- [TRY IT] Please copy every line of the material exactly.

- [INFORMATION SHOWN]
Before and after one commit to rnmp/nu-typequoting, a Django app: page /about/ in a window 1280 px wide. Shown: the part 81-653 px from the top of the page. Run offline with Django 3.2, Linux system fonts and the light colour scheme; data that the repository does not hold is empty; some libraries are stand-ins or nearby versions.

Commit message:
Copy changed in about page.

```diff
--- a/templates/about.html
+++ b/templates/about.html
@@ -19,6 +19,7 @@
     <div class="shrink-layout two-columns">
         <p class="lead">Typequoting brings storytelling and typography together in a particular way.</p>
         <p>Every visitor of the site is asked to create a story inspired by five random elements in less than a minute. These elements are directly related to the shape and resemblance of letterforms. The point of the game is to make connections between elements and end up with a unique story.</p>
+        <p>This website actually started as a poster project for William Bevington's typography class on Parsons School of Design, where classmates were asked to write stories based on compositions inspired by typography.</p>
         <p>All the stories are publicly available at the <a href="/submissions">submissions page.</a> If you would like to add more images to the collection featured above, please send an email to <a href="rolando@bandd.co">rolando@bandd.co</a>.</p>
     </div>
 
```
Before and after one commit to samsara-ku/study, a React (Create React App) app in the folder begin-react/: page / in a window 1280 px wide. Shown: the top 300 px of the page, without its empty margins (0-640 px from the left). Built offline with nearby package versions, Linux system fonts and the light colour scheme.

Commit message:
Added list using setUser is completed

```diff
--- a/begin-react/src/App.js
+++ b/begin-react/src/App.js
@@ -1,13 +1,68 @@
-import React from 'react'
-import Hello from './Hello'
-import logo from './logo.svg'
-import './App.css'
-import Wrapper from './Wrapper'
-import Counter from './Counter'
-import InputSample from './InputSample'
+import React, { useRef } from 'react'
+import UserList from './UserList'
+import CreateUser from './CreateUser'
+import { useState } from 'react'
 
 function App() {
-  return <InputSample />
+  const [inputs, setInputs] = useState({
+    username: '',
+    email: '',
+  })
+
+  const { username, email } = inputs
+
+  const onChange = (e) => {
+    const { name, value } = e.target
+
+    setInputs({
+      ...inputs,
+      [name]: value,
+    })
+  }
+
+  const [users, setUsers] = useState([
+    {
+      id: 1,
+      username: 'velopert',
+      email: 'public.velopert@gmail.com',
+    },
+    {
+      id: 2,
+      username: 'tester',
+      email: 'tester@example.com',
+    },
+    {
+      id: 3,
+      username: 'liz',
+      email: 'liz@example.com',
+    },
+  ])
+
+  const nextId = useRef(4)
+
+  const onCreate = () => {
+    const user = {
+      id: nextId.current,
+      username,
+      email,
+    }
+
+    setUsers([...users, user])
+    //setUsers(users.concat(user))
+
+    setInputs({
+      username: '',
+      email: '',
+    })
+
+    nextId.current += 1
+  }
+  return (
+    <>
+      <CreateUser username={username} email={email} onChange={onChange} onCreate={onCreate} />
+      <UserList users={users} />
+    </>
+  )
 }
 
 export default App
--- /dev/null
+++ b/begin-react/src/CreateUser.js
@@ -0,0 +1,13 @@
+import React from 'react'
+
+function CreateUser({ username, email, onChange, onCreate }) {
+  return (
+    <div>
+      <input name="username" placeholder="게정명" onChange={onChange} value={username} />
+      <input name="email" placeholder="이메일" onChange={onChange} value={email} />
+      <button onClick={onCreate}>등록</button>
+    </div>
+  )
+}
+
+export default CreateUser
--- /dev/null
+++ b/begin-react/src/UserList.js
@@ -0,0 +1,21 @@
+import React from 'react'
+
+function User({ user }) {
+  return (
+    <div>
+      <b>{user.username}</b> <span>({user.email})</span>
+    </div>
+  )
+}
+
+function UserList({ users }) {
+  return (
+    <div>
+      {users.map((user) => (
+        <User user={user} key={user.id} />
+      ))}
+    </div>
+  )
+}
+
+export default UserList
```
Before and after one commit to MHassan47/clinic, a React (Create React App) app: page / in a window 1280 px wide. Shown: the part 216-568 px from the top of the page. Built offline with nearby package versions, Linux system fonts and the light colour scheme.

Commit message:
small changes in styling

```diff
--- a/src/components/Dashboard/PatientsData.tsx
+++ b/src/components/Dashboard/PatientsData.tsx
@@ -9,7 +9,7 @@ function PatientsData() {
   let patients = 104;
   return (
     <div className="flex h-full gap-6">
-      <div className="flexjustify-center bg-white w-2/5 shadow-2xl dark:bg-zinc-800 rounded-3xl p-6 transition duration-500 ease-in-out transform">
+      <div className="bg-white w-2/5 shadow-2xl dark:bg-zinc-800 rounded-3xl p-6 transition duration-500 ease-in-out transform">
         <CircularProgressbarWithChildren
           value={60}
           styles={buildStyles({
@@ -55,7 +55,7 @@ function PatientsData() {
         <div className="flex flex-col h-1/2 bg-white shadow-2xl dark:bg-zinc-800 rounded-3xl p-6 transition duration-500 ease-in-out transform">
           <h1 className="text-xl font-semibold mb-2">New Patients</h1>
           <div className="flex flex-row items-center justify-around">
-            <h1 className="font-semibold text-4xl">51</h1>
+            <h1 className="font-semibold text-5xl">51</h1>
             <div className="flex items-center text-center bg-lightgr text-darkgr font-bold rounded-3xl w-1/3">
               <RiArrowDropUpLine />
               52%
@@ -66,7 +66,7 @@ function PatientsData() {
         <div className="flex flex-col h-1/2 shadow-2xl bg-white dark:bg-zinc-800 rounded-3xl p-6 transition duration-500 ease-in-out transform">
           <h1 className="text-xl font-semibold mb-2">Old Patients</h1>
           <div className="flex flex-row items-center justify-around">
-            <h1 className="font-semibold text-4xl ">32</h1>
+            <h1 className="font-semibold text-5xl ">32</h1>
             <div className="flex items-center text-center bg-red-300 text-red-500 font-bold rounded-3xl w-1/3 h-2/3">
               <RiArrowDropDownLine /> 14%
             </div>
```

- [THE COMPLETED TASK]
Before and after one commit to rnmp/nu-typequoting, a Django app: page /about/ in a window 1280 px wide. Shown: the part 81-653 px from the top of the page. Run offline with Django 3.2, Linux system fonts and the light colour scheme; data that the repository does not hold is empty; some libraries are stand-ins or nearby versions.

Commit message:
Copy changed in about page.

```diff
--- a/templates/about.html
+++ b/templates/about.html
@@ -19,6 +19,7 @@
     <div class="shrink-layout two-columns">
         <p class="lead">Typequoting brings storytelling and typography together in a particular way.</p>
         <p>Every visitor of the site is asked to create a story inspired by five random elements in less than a minute. These elements are directly related to the shape and resemblance of letterforms. The point of the game is to make connections between elements and end up with a unique story.</p>
+        <p>This website actually started as a poster project for William Bevington's typography class on Parsons School of Design, where classmates were asked to write stories based on compositions inspired by typography.</p>
         <p>All the stories are publicly available at the <a href="/submissions">submissions page.</a> If you would like to add more images to the collection featured above, please send an email to <a href="rolando@bandd.co">rolando@bandd.co</a>.</p>
     </div>
 
```
Before and after one commit to samsara-ku/study, a React (Create React App) app in the folder begin-react/: page / in a window 1280 px wide. Shown: the top 300 px of the page, without its empty margins (0-640 px from the left). Built offline with nearby package versions, Linux system fonts and the light colour scheme.

Commit message:
Added list using setUser is completed

```diff
--- a/begin-react/src/App.js
+++ b/begin-react/src/App.js
@@ -1,13 +1,68 @@
-import React from 'react'
-import Hello from './Hello'
-import logo from './logo.svg'
-import './App.css'
-import Wrapper from './Wrapper'
-import Counter from './Counter'
-import InputSample from './InputSample'
+import React, { useRef } from 'react'
+import UserList from './UserList'
+import CreateUser from './CreateUser'
+import { useState } from 'react'
 
 function App() {
-  return <InputSample />
+  const [inputs, setInputs] = useState({
+    username: '',
+    email: '',
+  })
+
+  const { username, email } = inputs
+
+  const onChange = (e) => {
+    const { name, value } = e.target
+
+    setInputs({
+      ...inputs,
+      [name]: value,
+    })
+  }
+
+  const [users, setUsers] = useState([
+    {
+      id: 1,
+      username: 'velopert',
+      email: 'public.velopert@gmail.com',
+    },
+    {
+      id: 2,
+      username: 'tester',
+      email: 'tester@example.com',
+    },
+    {
+      id: 3,
+      username: 'liz',
+      email: 'liz@example.com',
+    },
+  ])
+
+  const nextId = useRef(4)
+
+  const onCreate = () => {
+    const user = {
+      id: nextId.current,
+      username,
+      email,
+    }
+
+    setUsers([...users, user])
+    //setUsers(users.concat(user))
+
+    setInputs({
+      username: '',
+      email: '',
+    })
+
+    nextId.current += 1
+  }
+  return (
+    <>
+      <CreateUser username={username} email={email} onChange={onChange} onCreate={onCreate} />
+      <UserList users={users} />
+    </>
+  )
 }
 
 export default App
--- /dev/null
+++ b/begin-react/src/CreateUser.js
@@ -0,0 +1,13 @@
+import React from 'react'
+
+function CreateUser({ username, email, onChange, onCreate }) {
+  return (
+    <div>
+      <input name="username" placeholder="게정명" onChange={onChange} value={username} />
+      <input name="email" placeholder="이메일" onChange={onChange} value={email} />
+      <button onClick={onCreate}>등록</button>
+    </div>
+  )
+}
+
+export default CreateUser
--- /dev/null
+++ b/begin-react/src/UserList.js
@@ -0,0 +1,21 @@
+import React from 'react'
+
+function User({ user }) {
+  return (
+    <div>
+      <b>{user.username}</b> <span>({user.email})</span>
+    </div>
+  )
+}
+
+function UserList({ users }) {
+  return (
+    <div>
+      {users.map((user) => (
+        <User user={user} key={user.id} />
+      ))}
+    </div>
+  )
+}
+
+export default UserList
```
Before and after one commit to MHassan47/clinic, a React (Create React App) app: page / in a window 1280 px wide. Shown: the part 216-568 px from the top of the page. Built offline with nearby package versions, Linux system fonts and the light colour scheme.

Commit message:
small changes in styling

```diff
--- a/src/components/Dashboard/PatientsData.tsx
+++ b/src/components/Dashboard/PatientsData.tsx
@@ -9,7 +9,7 @@ function PatientsData() {
   let patients = 104;
   return (
     <div className="flex h-full gap-6">
-      <div className="flexjustify-center bg-white w-2/5 shadow-2xl dark:bg-zinc-800 rounded-3xl p-6 transition duration-500 ease-in-out transform">
+      <div className="bg-white w-2/5 shadow-2xl dark:bg-zinc-800 rounded-3xl p-6 transition duration-500 ease-in-out transform">
         <CircularProgressbarWithChildren
           value={60}
           styles={buildStyles({
@@ -55,7 +55,7 @@ function PatientsData() {
         <div className="flex flex-col h-1/2 bg-white shadow-2xl dark:bg-zinc-800 rounded-3xl p-6 transition duration-500 ease-in-out transform">
           <h1 className="text-xl font-semibold mb-2">New Patients</h1>
           <div className="flex flex-row items-center justify-around">
-            <h1 className="font-semibold text-4xl">51</h1>
+            <h1 className="font-semibold text-5xl">51</h1>
             <div className="flex items-center text-center bg-lightgr text-darkgr font-bold rounded-3xl w-1/3">
               <RiArrowDropUpLine />
               52%
@@ -66,7 +66,7 @@ function PatientsData() {
         <div className="flex flex-col h-1/2 shadow-2xl bg-white dark:bg-zinc-800 rounded-3xl p-6 transition duration-500 ease-in-out transform">
           <h1 className="text-xl font-semibold mb-2">Old Patients</h1>
           <div className="flex flex-row items-center justify-around">
-            <h1 className="font-semibold text-4xl ">32</h1>
+            <h1 className="font-semibold text-5xl ">32</h1>
             <div className="flex items-center text-center bg-red-300 text-red-500 font-bold rounded-3xl w-1/3 h-2/3">
               <RiArrowDropDownLine /> 14%
             </div>
```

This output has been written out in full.